Brief
Each line in the records below that has the word "components" should be copied.

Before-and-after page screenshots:
□ □ □ □ □ □ □

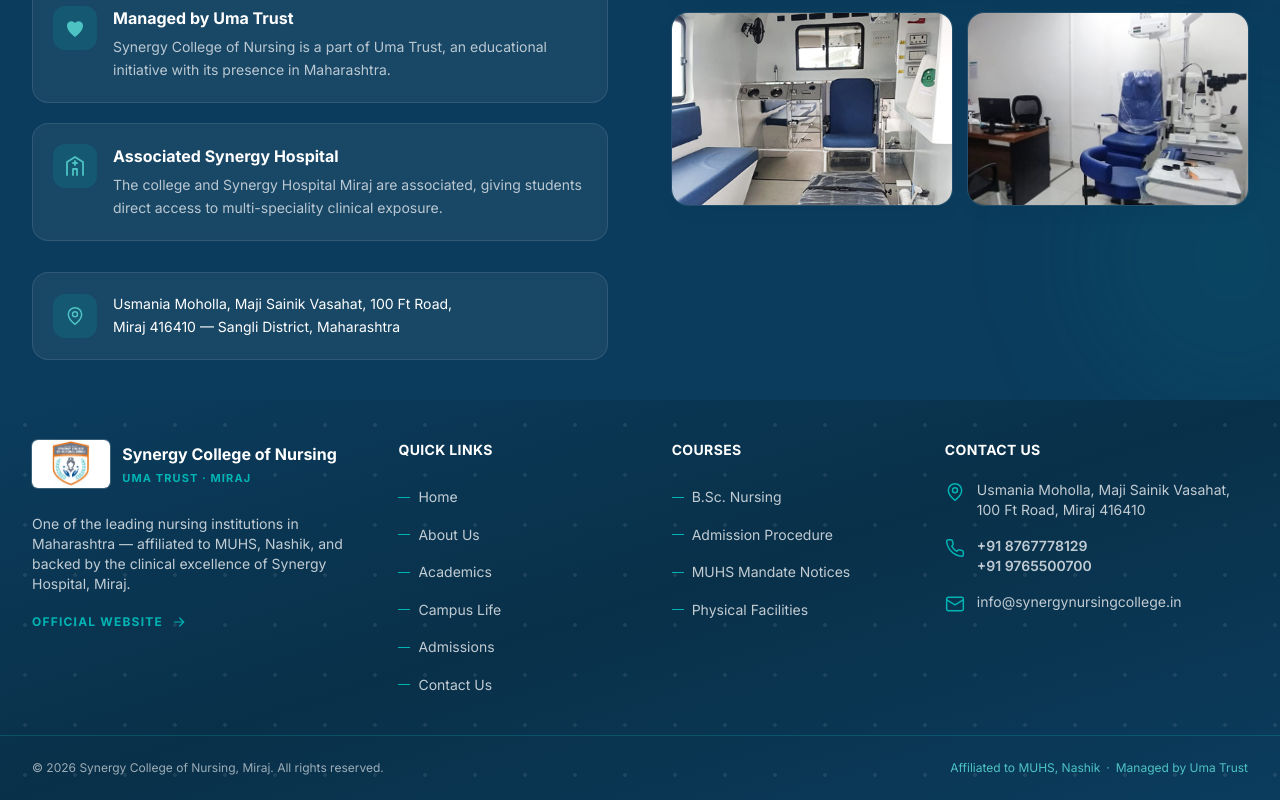
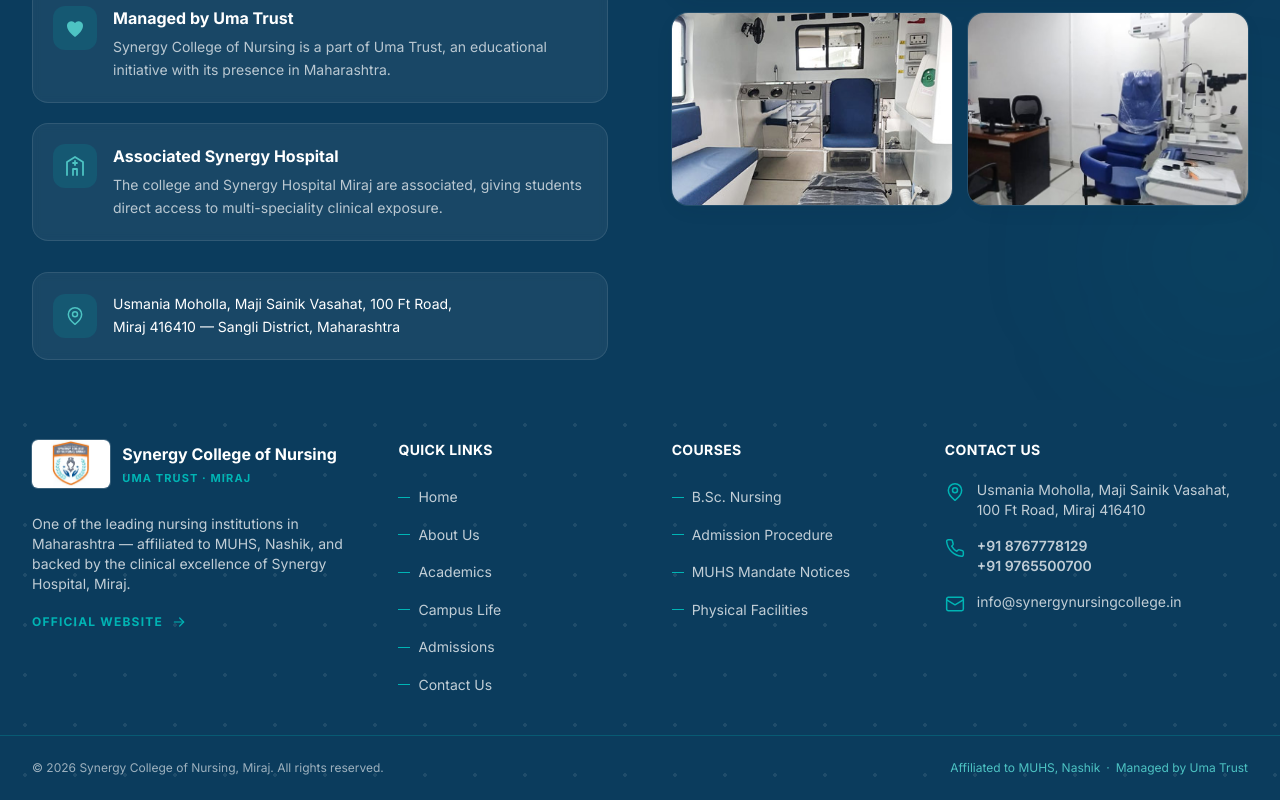
Before and after one commit to sayali2004-commit/synergynursingcollege, a React (Vite) app: page / in a window 1280 px wide. Shown: the part 2726-3526 px from the top of the page. Built offline with nearby package versions, Linux system fonts and the light colour scheme.

Commit message:
Match background colors between College section and Footer
Both now use solid bg-navy-950. Removed gradient from footer and
reduced decorative blur overlay opacity on College section to
eliminate visible color difference at the seam.

```diff
--- a/src/components/College.jsx
+++ b/src/components/College.jsx
@@ -3,14 +3,14 @@
 
 export default function College() {
   return (
-    <section id="college" className="section-pad relative overflow-hidden bg-royal-800">
-      {/* decorative */}
+    <section id="college" className="section-pad relative overflow-hidden bg-navy-950">
+      {/* decorative — very subtle */}
       <div
-        className="pointer-events-none absolute -left-32 top-10 h-80 w-80 rounded-full bg-brand-600/20 blur-3xl"
+        className="pointer-events-none absolute -left-32 top-10 h-80 w-80 rounded-full bg-brand-600/10 blur-3xl"
         aria-hidden="true"
       />
       <div
-        className="pointer-events-none absolute -right-24 bottom-0 h-72 w-72 rounded-full bg-gold-500/10 blur-3xl"
+        className="pointer-events-none absolute -right-24 bottom-0 h-72 w-72 rounded-full bg-gold-500/5 blur-3xl"
         aria-hidden="true"
       />
 
--- a/src/components/Footer.jsx
+++ b/src/components/Footer.jsx
@@ -20,7 +20,7 @@
 
 export default function Footer() {
   return (
-    <footer className="relative overflow-hidden bg-gradient-to-br from-royal-800 via-royal-900 to-navy-950 text-white/75">
+    <footer className="relative overflow-hidden bg-navy-950 text-white/75">
       {/* Subtle dotted texture */}
       <div
         className="pointer-events-none absolute inset-0 opacity-[0.08]"
```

□ □ □ □ □ □ □

Final answer
--- a/src/components/College.jsx
+++ b/src/components/College.jsx
--- a/src/components/Footer.jsx
+++ b/src/components/Footer.jsx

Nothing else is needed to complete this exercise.